◆ **EXERCISE**
In the copy, include every entry exactly but none of the images.

◆ **SUPPLIED INFORMATION**
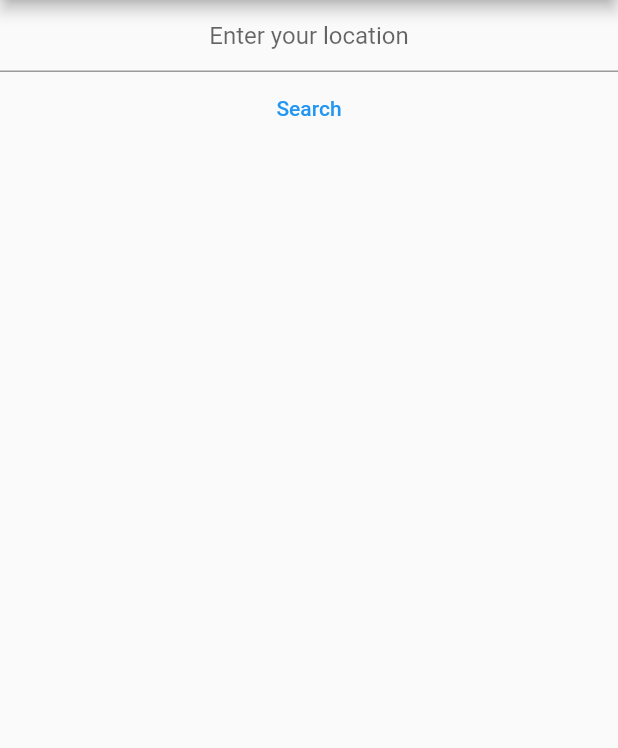
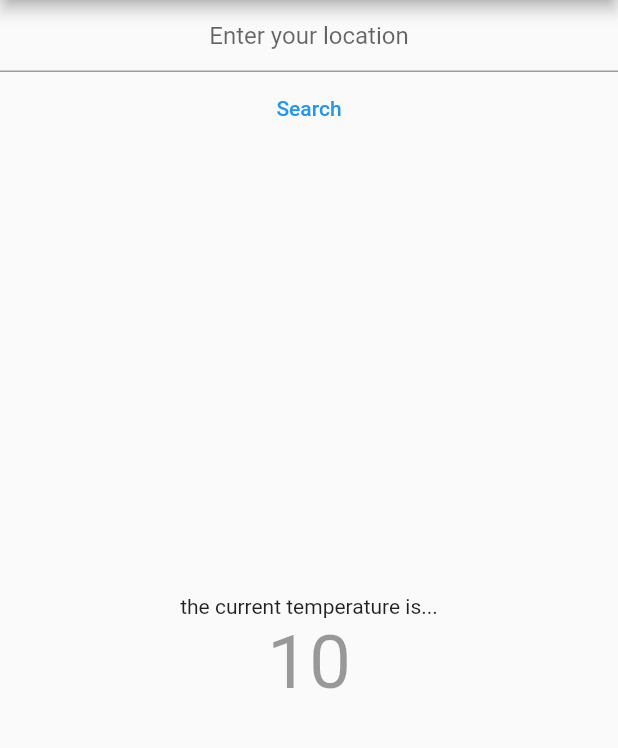
Before and after one commit to rafaelcolladojr/weather_bloc_practice, a Flutter app: the screen it shows after launch, on a phone screen of 412 x 824 dp, the part 84-832 px from its top. Run offline on Flutter 3.47's test engine with Material 2 defaults, Android fonts, the phone set to English and light mode, and no system bars.

Commit message:
Created HomeScreen layout

```diff
--- a/lib/presentation/pages/home_screen.dart
+++ b/lib/presentation/pages/home_screen.dart
@@ -9,8 +9,13 @@ class HomeScreen extends StatelessWidget {
       appBar: AppBar(
         title: const Text('Weather Bloc Practice'),
       ),
-      body: SizedBox(
+      body: SafeArea(
+        child: SizedBox(
           width: double.infinity,
+          child: Column(
+            children: [
+              SizedBox(
+                height: 100,
                 child: Column(
                   children: [
                     const Center(
@@ -30,6 +35,27 @@ class HomeScreen extends StatelessWidget {
                   ],
                 ),
               ),
+              Expanded(
+                child: Column(
+                  mainAxisAlignment: MainAxisAlignment.center,
+                  children: [
+                    Center(
+                      child: Text('the current temperature is...'),
+                    ),
+                    Center(
+                      child: Text(
+                        '10',
+                        style: TextStyle(
+                            fontSize: 50, color: Colors.black.withAlpha(100)),
+                      ),
+                    ),
+                  ],
+                ),
+              ),
+            ],
+          ),
+        ),
+      ),
     );
   }
 }
```
Lines whose indentation alone changed are shown as unchanged.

◆ **WRITTEN ANSWER**
Before and after one commit to rafaelcolladojr/weather_bloc_practice, a Flutter app: the screen it shows after launch, on a phone screen of 412 x 824 dp, the part 84-832 px from its top. Run offline on Flutter 3.47's test engine with Material 2 defaults, Android fonts, the phone set to English and light mode, and no system bars.

Commit message:
Created HomeScreen layout

```diff
--- a/lib/presentation/pages/home_screen.dart
+++ b/lib/presentation/pages/home_screen.dart
@@ -9,8 +9,13 @@ class HomeScreen extends StatelessWidget {
       appBar: AppBar(
         title: const Text('Weather Bloc Practice'),
       ),
-      body: SizedBox(
+      body: SafeArea(
+        child: SizedBox(
           width: double.infinity,
+          child: Column(
+            children: [
+              SizedBox(
+                height: 100,
                 child: Column(
                   children: [
                     const Center(
@@ -30,6 +35,27 @@ class HomeScreen extends StatelessWidget {
                   ],
                 ),
               ),
+              Expanded(
+                child: Column(
+                  mainAxisAlignment: MainAxisAlignment.center,
+                  children: [
+                    Center(
+                      child: Text('the current temperature is...'),
+                    ),
+                    Center(
+                      child: Text(
+                        '10',
+                        style: TextStyle(
+                            fontSize: 50, color: Colors.black.withAlpha(100)),
+                      ),
+                    ),
+                  ],
+                ),
+              ),
+            ],
+          ),
+        ),
+      ),
     );
   }
 }
```
Lines whose indentation alone changed are shown as unchanged.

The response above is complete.